Mikindani [translation: young palm trees], is a coastal Swahili town in southeastern Tanzania.


Mikindani is an old Swahili port that was a centre of trade in southern Tanzania during the eighteenth and nineteenth centuries.[1] The original inhabitants (the Makonde people) were joined around the ninth Century AD by Arab traders. A further influx of Arabs occurred in the 19th century under the reign of Seyyid Said, the graves and mosques from this period can still be seen.

In the late 19th century under German colonial rule trade in the area's natural resources of rubber, sisal, coconuts and oil seed grew. The boma (fort), a slave market, a prison and a dock were constructed in the village. During World War I the prison was largely destroyed, what remained was turned into a customs house. With the arrival of the British at the end of the First World War, Mikindani remained an important administrative post and attracted a sizeable Indian population (there is still an Indian temple) until 1947 when the British administration developed the port in neighbouring Mtwara for exporting peanuts grown as part of the infamous Tanganyika groundnut scheme.

As the centre for trade and administration moved to Mtwara, Mikindani's focus shifted back to fishing and agriculture. The town declined further through the unwise nationalizations by the Tanzanian government that drove away most of the Indian and Arab settlers, and left the town a beautiful ruin frozen in time. Due to its proximity to the Northern border of Mozambique and the lack of communications - the road to Dar es Salaam was still under construction - the whole area remained relatively unexplored; the area was off-limits to tourists during the 1977 - 1994 Mozambican Civil War.

The town is home to 'Livingstone House', that owes its name to the fact that the town is assumed to be the point of departure of Livingstone's last expedition. The building as such never housed Livingstone, and was erected long after his departure. It is likely that Livingstone's final departure point would in fact have been nearby Pemba on the northern side of the mouth of the lagoon rather than this location in the centre of Mikindani.


Top left clockwise the lounge, the outdoor swimming pool, a bedroom and the stair cases of the Old Boma hotel.

Mikindani town is located on the gently sloping hills of the southern coast of Mikindani Harbour, a small roughly heart shaped natural harbour off Mikindani Bay. With a narrow entrance to the harbour, it was a welcome respite from the perils of the unpredictable Indian Ocean for explorers in the 18th and 19th centuries.

The southern arm of the harbour mouth contains a small collection of houses (and a holiday complex) called Litingi. On the far side of the mouth is a small village called Pemba. There are salt pans located just past the mouth of the bay, on the ocean side.

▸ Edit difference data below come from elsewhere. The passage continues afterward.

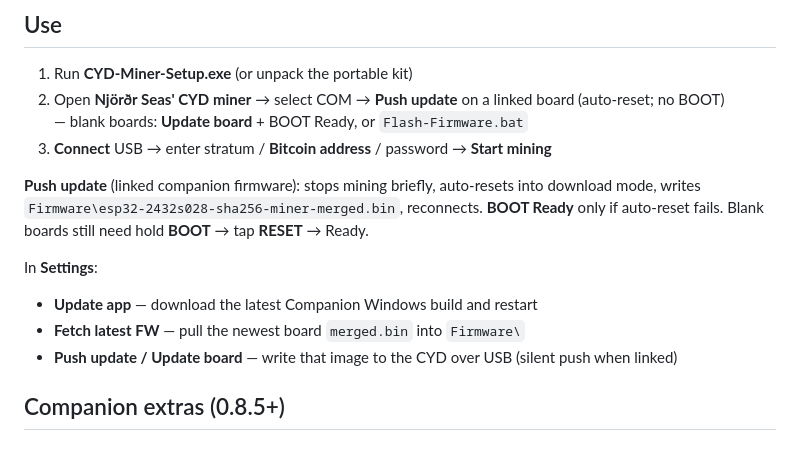
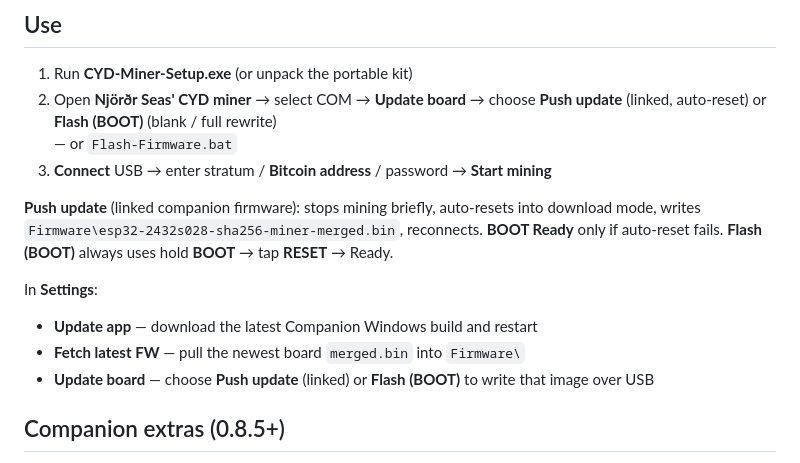
Before and after one commit to GutFarms/Japan-central, a Markdown page: COMPANION.md, the part around the change. GitHub-like rendering.

Commit message:
docs(0.8.106): Update board Push/Flash choice in Use section
Co-authored-by: GutFarms <GutFarms@users.noreply.github.com>

```diff
--- a/COMPANION.md
+++ b/COMPANION.md
@@ -32,16 +32,16 @@ See [`flash/downloads/README.md`](flash/downloads/README.md) for checksums.
 ## Use
 
 1. Run **CYD-Miner-Setup.exe** (or unpack the portable kit)
-2. Open **Njörðr Seas' CYD miner** → select COM → **Push update** on a linked board (auto-reset; no BOOT)
-   — blank boards: **Update board** + BOOT Ready, or `Flash-Firmware.bat`
+2. Open **Njörðr Seas' CYD miner** → select COM → **Update board** → choose **Push update** (linked, auto-reset) or **Flash (BOOT)** (blank / full rewrite)
+   — or `Flash-Firmware.bat`
 3. **Connect** USB → enter stratum / **Bitcoin address** / password → **Start mining**
 
-**Push update** (linked companion firmware): stops mining briefly, auto-resets into download mode, writes `Firmware\esp32-2432s028-sha256-miner-merged.bin`, reconnects. **BOOT Ready** only if auto-reset fails. Blank boards still need hold **BOOT** → tap **RESET** → Ready.
+**Push update** (linked companion firmware): stops mining briefly, auto-resets into download mode, writes `Firmware\esp32-2432s028-sha256-miner-merged.bin`, reconnects. **BOOT Ready** only if auto-reset fails. **Flash (BOOT)** always uses hold **BOOT** → tap **RESET** → Ready.
 
 In **Settings**:
 - **Update app** — download the latest Companion Windows build and restart
 - **Fetch latest FW** — pull the newest board `merged.bin` into `Firmware\`
-- **Push update / Update board** — write that image to the CYD over USB (silent push when linked)
+- **Update board** — choose **Push update** (linked) or **Flash (BOOT)** to write that image over USB
 
 ## Companion extras (0.8.5+)
 - First-run setup wizard
```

The Town is located on the main Mtwara-Lindi road, about 10 km from Mtwara. The town can easily be reached from Mtwara via regular dala dala services.

The Modern Town[edit]

After local administrative offices moved to Mtwara in 1947, Mikindani's fortunes declined. However, the town has since seen an increase in prosperity over the past decade, starting with the renovation of the boma as a hotel in the late 1990s.

Today Mikindani is a fascinating old town with winding streets and an interesting blend of local and Arabic influenced architecture with roofed terraces, sculpted doors and thick coral stone walls. Arab buildings from the 17th century still stand in the town today, though most buildings were erected during the first half of the twentieth century in the old Swahili style. It has a small number of hotels, bars and restaurants, and more recently a yacht club has been founded. It is also becoming known as one of Tanzania's unexplored diving locations.

However, despite these developments, the majority of the population exist on subsistence farming and artisanal fishing, selling a small amount of their surplus.

The town is predominantly Muslim although there is a sizable Christian population.

Images of Mikindani[edit]


  1. ^ Gray, Sir John (1950). "Mikindani Bay Before 1887". Tanganyika Notes and Records. 28: 29–37.

External links[edit]

Coordinates: 10°16′48″S 40°06′41″E / 10.28000°S 40.11139°E / -10.28000; 40.11139